There are several development and environmental challenges surrounding the rubbish dump which necessitate deliberation of the role of ethical decision making in environmental governance. This site, like many in Southeast Asia, is of rudimentary design, with no liner or other containment systems, and can potentially have serious environmental impacts including soil pollution, ground water contamination from leachate, and air pollution. There are also issues of potential social harms as over 200 informal waste pickers, of all ages, scavenge for rubbish to provide supplementary incomes for their families. They collect anything that can be sold, from organic matter for pig feed to plastic containers, bags, and cans. The waste pickers are susceptible to potentially hazardous health impacts from rotting matter, toxic fumes, and dangerous materials.

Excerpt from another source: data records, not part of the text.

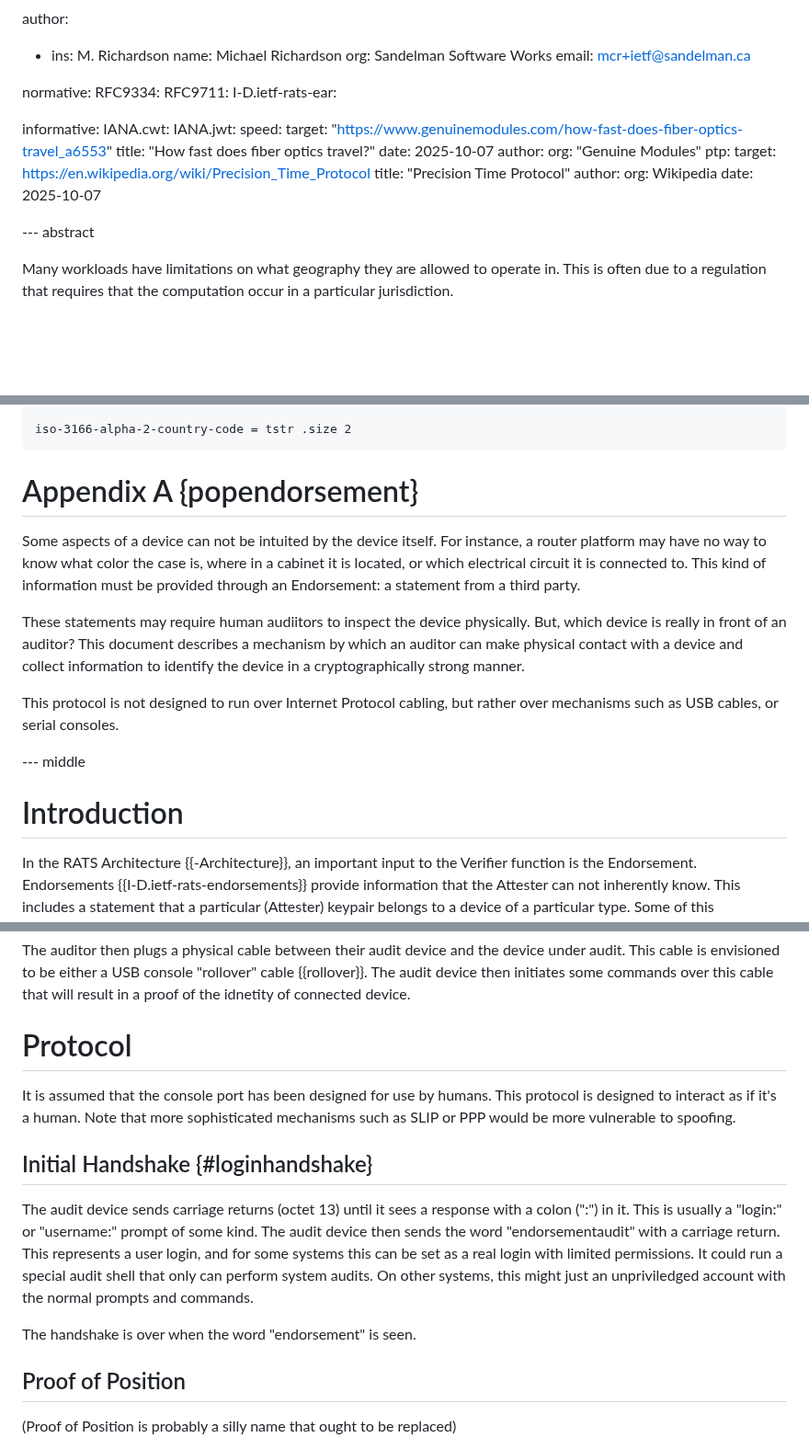
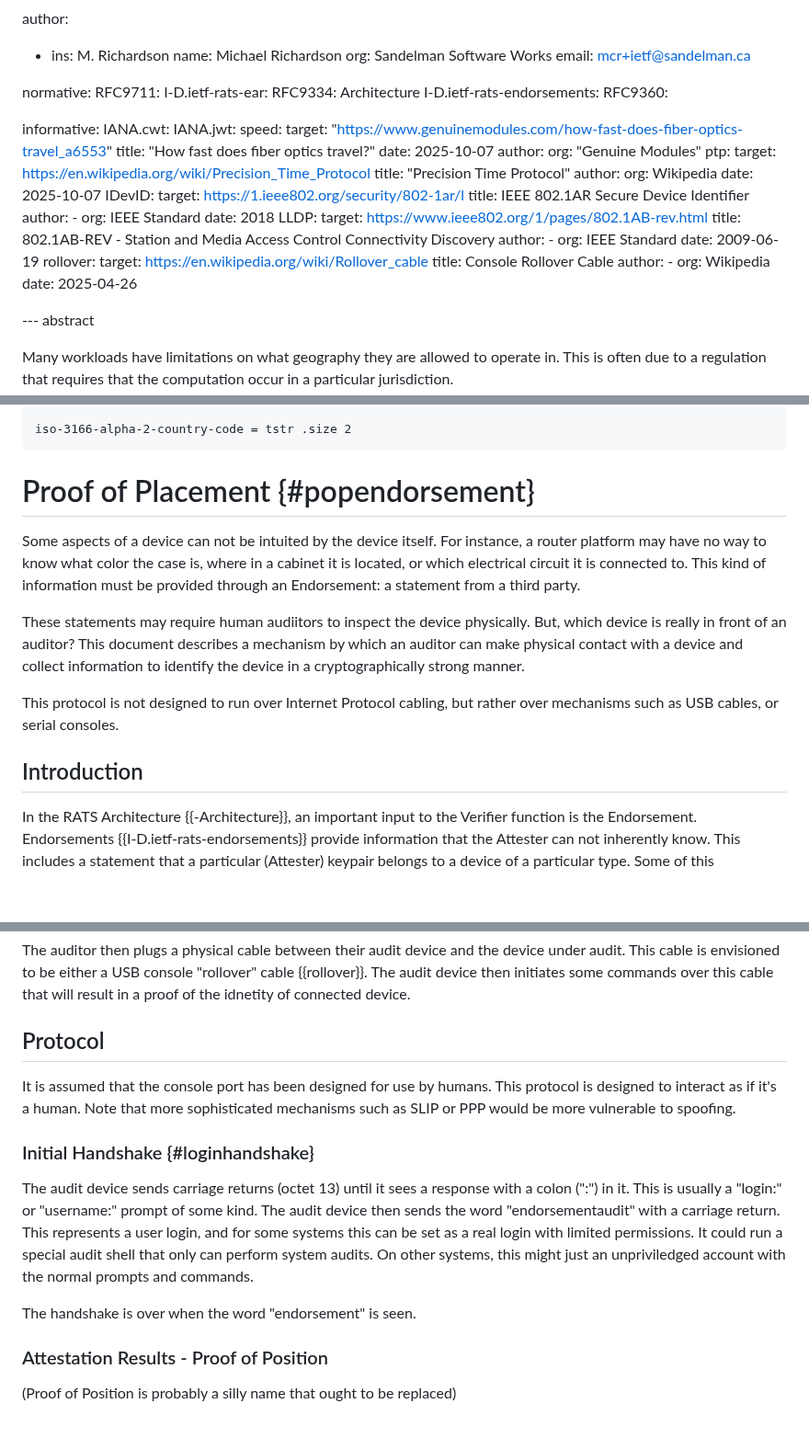
Before and after one commit to mcr/geographicresult, a Markdown page: draft-richardson-rats-geographic-results.md, 3 parts joined by grey strips. Shown at 92% size. Rendered like a GitHub page; blank space fills up the shorter version.

Commit message:
massaging of text and references to merge document

```diff
--- a/draft-richardson-rats-geographic-results.md
+++ b/draft-richardson-rats-geographic-results.md
@@ -27,9 +27,11 @@ author:
   email: mcr+ietf@sandelman.ca
 
 normative:
-  RFC9334:
   RFC9711:
   I-D.ietf-rats-ear:
+  RFC9334: Architecture
+  I-D.ietf-rats-endorsements:
+  RFC9360:
 
 informative:
   IANA.cwt:
@@ -46,6 +48,25 @@ informative:
     author:
       org: Wikipedia
     date: 2025-10-07
+  IDevID:
+    target: https://1.ieee802.org/security/802-1ar/l
+    title: IEEE 802.1AR Secure Device Identifier
+    author:
+    - org: IEEE Standard
+    date: 2018
+  LLDP:
+    target: https://www.ieee802.org/1/pages/802.1AB-rev.html
+    title: 802.1AB-REV - Station and Media Access Control Connectivity Discovery
+    author:
+    - org: IEEE Standard
+    date: 2009-06-19
+  rollover:
+    target: https://en.wikipedia.org/wiki/Rollover_cable
+    title: Console Rollover Cable
+    author:
+    - org: Wikipedia
+    date: 2025-04-26
+
 
 --- abstract
 
@@ -175,7 +196,7 @@ grc.floor-number = eat.JC<"grc.floor-number", 11>
 iso-3166-alpha-2-country-code = tstr .size 2
 ~~~~
 
-# Appendix A {popendorsement}
+# Proof of Placement {#popendorsement}
 
 Some aspects of a device can not be intuited by the device itself.
 For instance, a router platform may have no way to know what color the case is, where in a cabinet it is located, or which electrical circuit it is connected to.
@@ -187,9 +208,7 @@ device in a cryptographically strong manner.
 
 This protocol is not designed to run over Internet Protocol cabling, but rather over mechanisms such as USB cables, or serial consoles.
 
---- middle
-
-# Introduction
+## Introduction
 
 In the RATS Architecture {{-Architecture}}, an important input to the Verifier function is the Endorsement.
 Endorsements {{I-D.ietf-rats-endorsements}} provide information that the Attester can not inherently know.
@@ -221,13 +240,13 @@ The auditor then plugs a physical cable between their audit device and the devic
 This cable is envisioned to be either a USB console "rollover" cable {{rollover}}.
 The audit device then initiates some commands over this cable that will result in a proof of the idnetity of connected device.
 
-# Protocol
+## Protocol
 
 It is assumed that the console port has been designed for use by humans.
 This protocol is designed to interact as if it's a human.
 Note that more sophisticated mechanisms such as SLIP or PPP would be more vulnerable to spoofing.
 
-## Initial Handshake {#loginhandshake}
+### Initial Handshake {#loginhandshake}
 
 The audit device sends carriage returns (octet 13) until it sees a response with a colon (":") in it.
 This is usually a "login:" or "username:" prompt of some kind.
@@ -238,7 +257,7 @@ On other systems, this might just an unpriviledged account with the normal promp
 
 The handshake is over when the word "endorsement" is seen.
 
-## Proof of Position
+### Attestation Results - Proof of Position
 
 (Proof of Position is probably a silly name that ought to be replaced)
 
```
Also changed, not shown: other parts of draft-richardson-rats-geographic-results.md (+5 -8 lines).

After foundational classes and a meeting at the office of the waste collection company, students visited the landfill site. On the site, students identified potential environmental and social harms and interviewed waste-pickers. Issues of best practice governance and stakeholder responsibility were examined in relation to the public/private sector partnership that exists for waste collection in Siem Reap. Students also took into consideration the fact that currently only about a quarter of the town’s residents and businesses are paying for rubbish collection. Students were able to draw on environmental justice principles and ethical frameworks learned in class to consider the pertinent governance issues, particularly who is responsible of minimizing and managing the harms present at the landfill site.
A wonderful addition to our field trip this semester was that the students donated some personal protective equipment in the form of rubber boots and gloves for waste pickers. The donation was made via the Kaliyan Mith Foundation that has a well-respected and established program of providing clean water, access to health care, and equipment for waste pickers to minimize the risks of scavenging. The donation was spearheaded by Hollins student, Lan Nguyen.